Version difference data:

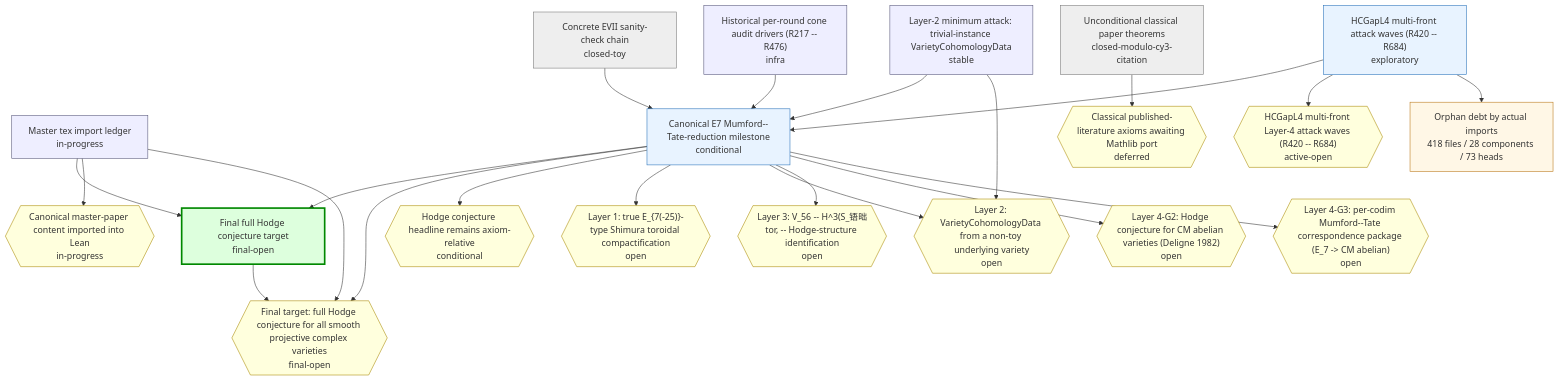
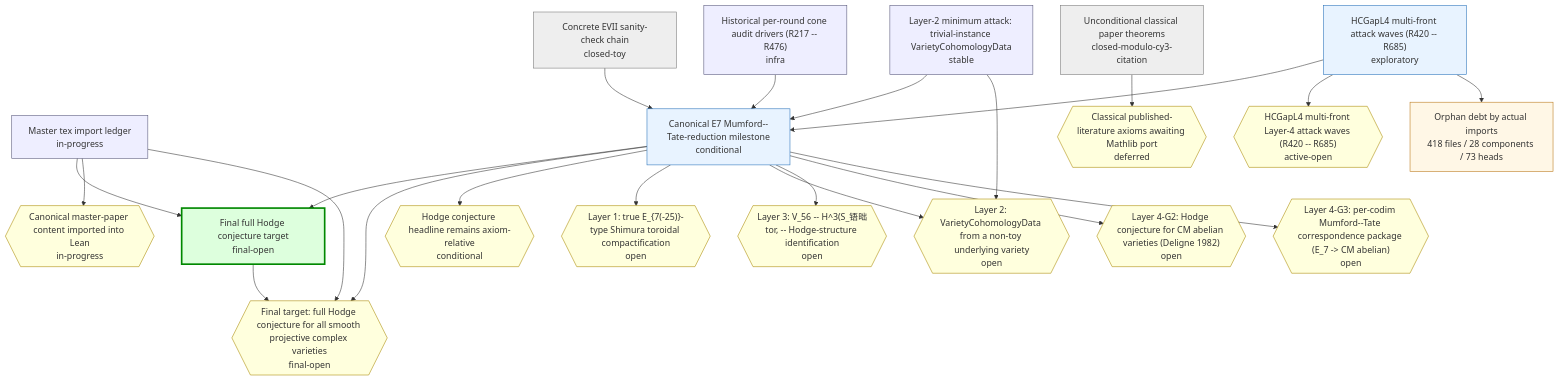
Before and after one commit to crabsatellite/hodge-conjecture-lean4-formalization: the first of 2 diagrams in chain-status/research-map.md, drawn with Mermaid. The commit also changed other lines of this file and 8 other files, not shown here.

````diff
--- a/chain-status/research-map.md
+++ b/chain-status/research-map.md
@@ -46,54 +46,54 @@
 ```mermaid
 graph TD
   classDef main fill:#dfd,stroke:#080,stroke-width:3px
   classDef active fill:#e8f3ff,stroke:#2670b8
   classDef support fill:#eef,stroke:#557
   classDef closed fill:#eee,stroke:#777
   classDef dead fill:#fdd,stroke:#a00,stroke-width:2px
   classDef gapOpen fill:#ffd,stroke:#a80
   classDef gapClosed fill:#eee,stroke:#777
   classDef gapDead fill:#fdd,stroke:#a00
   classDef debt fill:#fff7e6,stroke:#b87514
   classDef debtTaxonomy fill:#e8f3ff,stroke:#2670b8,stroke-dasharray:3 3
   classDef debtRule fill:#eefbea,stroke:#398439,stroke-dasharray:3 3
   classDef debtDead fill:#fdd,stroke:#a00,stroke-dasharray:3 3
   chain_full_hc_final_target["Final full Hodge conjecture target\nfinal-open"]:::main
   chain_master_paper_import_ledger["Master tex import ledger\nin-progress"]:::support
   chain_main_hc_axiom_relative["Canonical E7 Mumford--Tate-reduction milestone\nconditional"]:::active
   chain_unconditional_classical["Unconditional classical paper theorems\nclosed-modulo-cy3-citation"]:::closed
   chain_hcgap_l2_trivial_instances["Layer-2 minimum attack: trivial-instance VarietyCohomologyData\nstable"]:::support
-  chain_hcgap_l4_multifront_active["HCGapL4 multi-front attack waves (R420 -- R684)\nexploratory"]:::active
+  chain_hcgap_l4_multifront_active["HCGapL4 multi-front attack waves (R420 -- R685)\nexploratory"]:::active
   chain_concrete_evii_toy["Concrete EVII sanity-check chain\nclosed-toy"]:::closed
   chain_historical_cone_audits["Historical per-round cone audit drivers (R217 -- R476)\ninfra"]:::support
   gap_G_full_hc{{"Final target: full Hodge conjecture for all smooth projective complex varieties\nfinal-open"}}:::gapOpen
   gap_G_master_paper_import{{"Canonical master-paper content imported into Lean\nin-progress"}}:::gapOpen
   gap_G_main_hc{{"Hodge conjecture headline remains axiom-relative\nconditional"}}:::gapOpen
   gap_G_l1_e7_shimura_tor{{"Layer 1: true E_{7(-25)}-type Shimura toroidal compactification\nopen"}}:::gapOpen
   gap_G_l2_cohomology_construction{{"Layer 2: VarietyCohomologyData from a non-toy underlying variety\nopen"}}:::gapOpen
   gap_G_l3_v56_mt_identification{{"Layer 3: V_56 -- H^3(S_铻昢tor, -- Hodge-structure identification\nopen"}}:::gapOpen
   gap_G_l4_cm_abelian_hc{{"Layer 4-G2: Hodge conjecture for CM abelian varieties (Deligne 1982)\nopen"}}:::gapOpen
   gap_G_l4_mt_correspondence{{"Layer 4-G3: per-codim Mumford--Tate correspondence package (E_7 -> CM abelian)\nopen"}}:::gapOpen
   gap_G_classical_mathlib_port{{"Classical published-literature axioms awaiting Mathlib port\ndeferred"}}:::gapOpen
-  gap_G_hcgap_l4_multifront{{"HCGapL4 multi-front Layer-4 attack waves (R420 -- R684)\nactive-open"}}:::gapOpen
+  gap_G_hcgap_l4_multifront{{"HCGapL4 multi-front Layer-4 attack waves (R420 -- R685)\nactive-open"}}:::gapOpen
   chain_full_hc_final_target --> gap_G_full_hc
   chain_master_paper_import_ledger --> chain_full_hc_final_target
   chain_master_paper_import_ledger --> gap_G_master_paper_import
   chain_master_paper_import_ledger --> gap_G_full_hc
   chain_main_hc_axiom_relative --> chain_full_hc_final_target
   chain_main_hc_axiom_relative --> gap_G_full_hc
   chain_main_hc_axiom_relative --> gap_G_main_hc
   chain_main_hc_axiom_relative --> gap_G_l1_e7_shimura_tor
   chain_main_hc_axiom_relative --> gap_G_l2_cohomology_construction
   chain_main_hc_axiom_relative --> gap_G_l3_v56_mt_identification
   chain_main_hc_axiom_relative --> gap_G_l4_cm_abelian_hc
   chain_main_hc_axiom_relative --> gap_G_l4_mt_correspondence
   chain_unconditional_classical --> gap_G_classical_mathlib_port
   chain_hcgap_l2_trivial_instances --> chain_main_hc_axiom_relative
   chain_hcgap_l2_trivial_instances --> gap_G_l2_cohomology_construction
   chain_hcgap_l4_multifront_active --> chain_main_hc_axiom_relative
   chain_hcgap_l4_multifront_active --> gap_G_hcgap_l4_multifront
   chain_concrete_evii_toy --> chain_main_hc_axiom_relative
   chain_historical_cone_audits --> chain_main_hc_axiom_relative
   debt_all["Orphan debt by actual imports\n418 files / 28 components / 73 heads"]:::debt
   chain_hcgap_l4_multifront_active --> debt_all
 ```
````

▶ Your objective: Copy the stretch of the records above that runs from the line with "classDef main fill:#dfd,stroke:#080,stroke-width:3px" through the line with "debtTaxonomy fill:#e8f3ff,stroke:#2670b8,stroke-dasharray:3 3". Both end lines belong in the copy, and nothing else does.

▶ Response box:
   classDef main fill:#dfd,stroke:#080,stroke-width:3px
   classDef active fill:#e8f3ff,stroke:#2670b8
   classDef support fill:#eef,stroke:#557
   classDef closed fill:#eee,stroke:#777
   classDef dead fill:#fdd,stroke:#a00,stroke-width:2px
   classDef gapOpen fill:#ffd,stroke:#a80
   classDef gapClosed fill:#eee,stroke:#777
   classDef gapDead fill:#fdd,stroke:#a00
   classDef debt fill:#fff7e6,stroke:#b87514
   classDef debtTaxonomy fill:#e8f3ff,stroke:#2670b8,stroke-dasharray:3 3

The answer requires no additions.